##### 2004-01-01

#### Abstract

Recent studies questioning the view of technology as a mere application of scientific discoveries have concentrated on the comparison between technological knowledge and the natural sciences. But what about mathematics, which has been historically considered as essential (at least as a desideratum) for the development of a systematic approach to technical problems? Several recent historical studies have analyzed the discussions on the role of mathematics in the period of “invention” of the modern engineer and the creation of a new form of “technological rationality” between the 18th and the early 19th centuries; the place of mathematics in the École Polytechnique; and many aspects of the interaction between mathematical physics or geometry and technological knowledge. The relationship of mathematics to engineering knowledge was viewed as a crucial issue at the turn of the 19th century, as is shown by the discussions that took place in that period on the mathematical training of engineers, which involved the relationship between mathematicians and engineers both teaching in technical education institutes. The background to this debate was the professionalization of mathematics – including the creation of an institutional framework and a great development of abstract, pure mathematical research – and the emergence of academic research in the engineering sciences.

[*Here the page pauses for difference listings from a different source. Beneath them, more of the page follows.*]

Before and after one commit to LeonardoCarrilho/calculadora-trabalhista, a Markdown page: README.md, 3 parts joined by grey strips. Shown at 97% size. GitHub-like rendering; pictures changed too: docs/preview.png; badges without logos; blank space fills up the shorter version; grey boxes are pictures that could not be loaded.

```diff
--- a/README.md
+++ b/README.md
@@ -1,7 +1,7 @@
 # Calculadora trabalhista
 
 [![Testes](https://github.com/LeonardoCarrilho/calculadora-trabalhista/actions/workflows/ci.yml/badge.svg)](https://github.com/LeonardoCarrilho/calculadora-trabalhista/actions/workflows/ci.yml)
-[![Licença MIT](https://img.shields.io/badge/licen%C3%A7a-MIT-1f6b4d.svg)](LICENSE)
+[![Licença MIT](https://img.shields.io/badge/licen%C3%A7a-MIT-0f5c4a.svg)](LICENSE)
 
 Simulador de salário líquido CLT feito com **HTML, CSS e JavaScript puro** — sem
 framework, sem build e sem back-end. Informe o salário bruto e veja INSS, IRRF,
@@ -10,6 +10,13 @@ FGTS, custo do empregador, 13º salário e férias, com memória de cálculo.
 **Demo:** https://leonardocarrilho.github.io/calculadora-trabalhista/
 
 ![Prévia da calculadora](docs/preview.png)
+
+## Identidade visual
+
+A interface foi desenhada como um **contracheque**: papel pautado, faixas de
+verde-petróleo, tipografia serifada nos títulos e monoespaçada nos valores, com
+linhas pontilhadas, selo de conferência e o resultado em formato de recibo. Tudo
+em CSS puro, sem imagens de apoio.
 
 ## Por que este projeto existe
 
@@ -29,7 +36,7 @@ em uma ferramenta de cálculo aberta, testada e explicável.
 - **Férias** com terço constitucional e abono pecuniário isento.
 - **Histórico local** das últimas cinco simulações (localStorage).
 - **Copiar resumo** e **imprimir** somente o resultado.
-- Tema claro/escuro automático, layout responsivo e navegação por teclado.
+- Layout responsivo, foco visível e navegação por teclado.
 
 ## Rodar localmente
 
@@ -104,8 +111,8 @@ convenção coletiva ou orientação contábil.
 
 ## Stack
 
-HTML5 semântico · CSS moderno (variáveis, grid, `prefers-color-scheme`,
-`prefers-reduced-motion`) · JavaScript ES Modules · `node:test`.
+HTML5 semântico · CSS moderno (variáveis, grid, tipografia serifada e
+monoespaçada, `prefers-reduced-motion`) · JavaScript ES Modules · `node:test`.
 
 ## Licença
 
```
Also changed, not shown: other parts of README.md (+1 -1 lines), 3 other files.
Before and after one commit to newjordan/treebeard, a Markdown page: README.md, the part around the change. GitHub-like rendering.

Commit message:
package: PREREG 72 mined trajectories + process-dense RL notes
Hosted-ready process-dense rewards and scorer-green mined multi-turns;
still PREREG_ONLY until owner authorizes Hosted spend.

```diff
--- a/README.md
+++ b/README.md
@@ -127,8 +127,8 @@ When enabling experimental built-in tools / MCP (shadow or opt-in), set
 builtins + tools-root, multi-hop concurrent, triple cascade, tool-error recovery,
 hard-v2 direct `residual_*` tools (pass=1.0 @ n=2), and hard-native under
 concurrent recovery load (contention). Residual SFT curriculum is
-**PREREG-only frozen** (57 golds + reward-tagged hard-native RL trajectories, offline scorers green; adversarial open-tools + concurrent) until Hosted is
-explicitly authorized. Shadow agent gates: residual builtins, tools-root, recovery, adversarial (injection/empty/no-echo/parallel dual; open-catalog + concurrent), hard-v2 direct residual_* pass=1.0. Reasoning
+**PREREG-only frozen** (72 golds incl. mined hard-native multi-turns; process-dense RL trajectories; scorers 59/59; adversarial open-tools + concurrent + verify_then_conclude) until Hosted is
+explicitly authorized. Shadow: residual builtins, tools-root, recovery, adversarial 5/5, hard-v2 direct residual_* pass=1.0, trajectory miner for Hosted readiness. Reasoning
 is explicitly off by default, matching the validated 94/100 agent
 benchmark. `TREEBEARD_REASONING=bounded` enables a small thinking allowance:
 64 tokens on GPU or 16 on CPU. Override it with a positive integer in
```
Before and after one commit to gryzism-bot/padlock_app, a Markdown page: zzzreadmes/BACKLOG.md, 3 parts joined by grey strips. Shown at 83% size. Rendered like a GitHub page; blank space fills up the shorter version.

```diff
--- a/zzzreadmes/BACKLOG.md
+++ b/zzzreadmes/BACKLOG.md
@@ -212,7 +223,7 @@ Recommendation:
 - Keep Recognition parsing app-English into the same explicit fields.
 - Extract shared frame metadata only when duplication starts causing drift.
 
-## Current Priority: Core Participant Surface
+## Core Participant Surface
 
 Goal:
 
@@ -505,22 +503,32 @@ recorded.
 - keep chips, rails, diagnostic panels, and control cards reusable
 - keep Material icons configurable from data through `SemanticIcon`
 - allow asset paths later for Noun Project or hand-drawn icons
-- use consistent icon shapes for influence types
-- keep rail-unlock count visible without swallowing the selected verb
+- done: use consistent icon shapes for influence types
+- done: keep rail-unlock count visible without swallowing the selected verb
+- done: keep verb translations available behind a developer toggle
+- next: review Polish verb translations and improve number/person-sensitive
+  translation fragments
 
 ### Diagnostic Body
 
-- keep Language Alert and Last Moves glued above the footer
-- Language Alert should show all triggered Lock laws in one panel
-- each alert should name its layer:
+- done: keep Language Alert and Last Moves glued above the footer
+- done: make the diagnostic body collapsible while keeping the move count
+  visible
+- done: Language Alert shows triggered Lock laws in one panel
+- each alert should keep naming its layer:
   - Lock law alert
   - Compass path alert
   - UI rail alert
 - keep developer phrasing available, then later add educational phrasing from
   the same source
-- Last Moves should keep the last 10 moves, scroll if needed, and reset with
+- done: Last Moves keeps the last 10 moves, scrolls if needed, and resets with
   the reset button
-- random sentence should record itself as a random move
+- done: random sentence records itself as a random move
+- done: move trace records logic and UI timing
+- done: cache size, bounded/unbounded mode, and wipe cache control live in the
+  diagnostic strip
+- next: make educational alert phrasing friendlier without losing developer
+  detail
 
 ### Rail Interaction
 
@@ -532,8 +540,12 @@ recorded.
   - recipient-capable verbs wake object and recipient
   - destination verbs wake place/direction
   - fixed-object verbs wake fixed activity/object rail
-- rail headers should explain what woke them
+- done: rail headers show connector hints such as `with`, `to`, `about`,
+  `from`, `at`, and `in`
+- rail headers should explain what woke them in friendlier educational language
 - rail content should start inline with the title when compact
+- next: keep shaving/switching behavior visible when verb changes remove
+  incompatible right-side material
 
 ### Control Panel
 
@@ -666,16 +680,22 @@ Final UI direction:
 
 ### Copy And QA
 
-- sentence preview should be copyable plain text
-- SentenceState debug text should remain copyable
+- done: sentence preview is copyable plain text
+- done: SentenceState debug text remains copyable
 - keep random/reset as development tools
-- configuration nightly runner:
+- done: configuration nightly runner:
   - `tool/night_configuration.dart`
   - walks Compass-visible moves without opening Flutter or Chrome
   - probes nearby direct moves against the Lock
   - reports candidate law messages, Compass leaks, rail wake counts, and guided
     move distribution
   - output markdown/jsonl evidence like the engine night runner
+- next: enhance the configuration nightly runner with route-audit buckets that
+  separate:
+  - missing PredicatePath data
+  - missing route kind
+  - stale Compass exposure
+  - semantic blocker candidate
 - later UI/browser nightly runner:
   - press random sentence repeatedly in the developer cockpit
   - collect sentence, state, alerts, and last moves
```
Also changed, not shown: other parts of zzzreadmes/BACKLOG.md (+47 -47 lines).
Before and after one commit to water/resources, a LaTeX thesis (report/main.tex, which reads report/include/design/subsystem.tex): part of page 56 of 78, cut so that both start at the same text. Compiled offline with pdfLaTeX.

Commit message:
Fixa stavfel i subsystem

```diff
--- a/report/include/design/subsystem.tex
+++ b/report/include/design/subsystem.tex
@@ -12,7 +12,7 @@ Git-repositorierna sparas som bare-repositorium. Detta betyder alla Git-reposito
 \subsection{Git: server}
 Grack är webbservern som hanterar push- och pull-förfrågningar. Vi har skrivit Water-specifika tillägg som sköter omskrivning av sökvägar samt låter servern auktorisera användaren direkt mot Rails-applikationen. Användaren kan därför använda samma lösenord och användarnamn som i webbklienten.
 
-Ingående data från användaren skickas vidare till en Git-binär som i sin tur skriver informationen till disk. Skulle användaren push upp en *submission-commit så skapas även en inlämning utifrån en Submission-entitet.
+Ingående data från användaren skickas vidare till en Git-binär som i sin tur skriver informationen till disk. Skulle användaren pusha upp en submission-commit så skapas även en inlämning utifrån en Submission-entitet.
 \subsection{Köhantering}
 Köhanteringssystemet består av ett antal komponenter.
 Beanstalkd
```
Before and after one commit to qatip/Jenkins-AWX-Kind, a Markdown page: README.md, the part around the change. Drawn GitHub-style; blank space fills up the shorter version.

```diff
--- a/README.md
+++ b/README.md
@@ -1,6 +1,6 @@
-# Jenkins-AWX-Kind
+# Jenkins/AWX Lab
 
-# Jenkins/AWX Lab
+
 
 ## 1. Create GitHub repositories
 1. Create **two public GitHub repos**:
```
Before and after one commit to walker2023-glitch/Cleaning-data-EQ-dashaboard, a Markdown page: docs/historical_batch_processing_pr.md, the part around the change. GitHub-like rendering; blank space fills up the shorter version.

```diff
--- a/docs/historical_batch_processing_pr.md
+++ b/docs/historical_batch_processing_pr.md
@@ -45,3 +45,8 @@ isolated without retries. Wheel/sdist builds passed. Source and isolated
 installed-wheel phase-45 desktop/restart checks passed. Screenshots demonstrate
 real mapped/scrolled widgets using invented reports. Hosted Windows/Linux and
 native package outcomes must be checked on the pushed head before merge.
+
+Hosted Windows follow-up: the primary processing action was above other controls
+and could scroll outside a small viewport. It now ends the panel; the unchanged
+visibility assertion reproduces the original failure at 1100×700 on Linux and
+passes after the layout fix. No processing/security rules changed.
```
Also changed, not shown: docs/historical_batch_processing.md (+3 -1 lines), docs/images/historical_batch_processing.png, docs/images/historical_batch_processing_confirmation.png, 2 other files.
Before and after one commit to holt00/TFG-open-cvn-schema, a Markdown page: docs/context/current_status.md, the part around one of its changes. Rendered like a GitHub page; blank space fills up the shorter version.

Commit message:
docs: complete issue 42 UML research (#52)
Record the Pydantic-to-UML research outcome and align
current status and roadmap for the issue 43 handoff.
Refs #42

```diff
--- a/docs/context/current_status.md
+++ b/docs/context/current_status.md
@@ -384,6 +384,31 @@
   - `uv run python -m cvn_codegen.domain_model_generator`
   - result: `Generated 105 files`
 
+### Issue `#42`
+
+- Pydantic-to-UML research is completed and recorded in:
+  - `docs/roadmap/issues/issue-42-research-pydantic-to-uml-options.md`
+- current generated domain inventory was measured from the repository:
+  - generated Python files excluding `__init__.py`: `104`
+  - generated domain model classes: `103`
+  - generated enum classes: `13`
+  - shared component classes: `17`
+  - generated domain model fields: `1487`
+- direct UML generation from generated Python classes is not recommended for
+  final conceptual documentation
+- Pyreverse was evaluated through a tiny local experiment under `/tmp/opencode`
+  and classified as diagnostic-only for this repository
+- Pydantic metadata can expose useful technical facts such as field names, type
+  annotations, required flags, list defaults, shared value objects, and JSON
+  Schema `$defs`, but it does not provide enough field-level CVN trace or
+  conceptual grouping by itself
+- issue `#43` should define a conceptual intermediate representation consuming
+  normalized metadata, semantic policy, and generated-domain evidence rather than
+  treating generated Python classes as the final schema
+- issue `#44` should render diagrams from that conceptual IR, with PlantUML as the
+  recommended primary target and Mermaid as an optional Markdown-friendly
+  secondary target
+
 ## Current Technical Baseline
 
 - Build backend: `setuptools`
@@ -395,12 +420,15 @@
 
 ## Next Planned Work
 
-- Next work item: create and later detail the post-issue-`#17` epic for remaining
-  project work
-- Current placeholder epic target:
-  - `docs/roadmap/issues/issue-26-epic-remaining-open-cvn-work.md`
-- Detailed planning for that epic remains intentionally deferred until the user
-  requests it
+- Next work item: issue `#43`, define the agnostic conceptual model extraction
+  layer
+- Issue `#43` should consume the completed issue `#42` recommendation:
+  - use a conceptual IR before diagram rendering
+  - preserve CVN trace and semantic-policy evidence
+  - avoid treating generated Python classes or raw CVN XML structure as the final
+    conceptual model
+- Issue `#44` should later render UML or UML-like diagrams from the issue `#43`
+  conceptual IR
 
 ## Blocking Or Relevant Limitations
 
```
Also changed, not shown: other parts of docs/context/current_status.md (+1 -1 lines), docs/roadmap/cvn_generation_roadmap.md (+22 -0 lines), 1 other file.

A renewal of the classical relationship between technology and mathematics lies behind the definition of the modern concept of engineering system. This essays regard the emergence of planning and control mathematical techniques typical of modern engineering systems, considering this issue in the context of the history of the applications of mathematics to the non physical sciences, showing how the early ideas concerning the management of operations and production using quantitative techniques are related to the idea of developing a mathématique sociale. In fact, 19th century contributions to mathematical economics by engineers were often developed starting from problems originating in the technological sphere and from the activities and responsibilities of engineers. The reasons for the rejection of the use of mathematics in economics worked also as far as the introduction of mathematics in management and decision-making was concerned: the dominant opinion in the century was that the freedom of human beings could not be reduced to mathematical equations. -I documenti in IRIS sono protetti da copyright e tutti i diritti sono riservati, salvo diversa indicazione.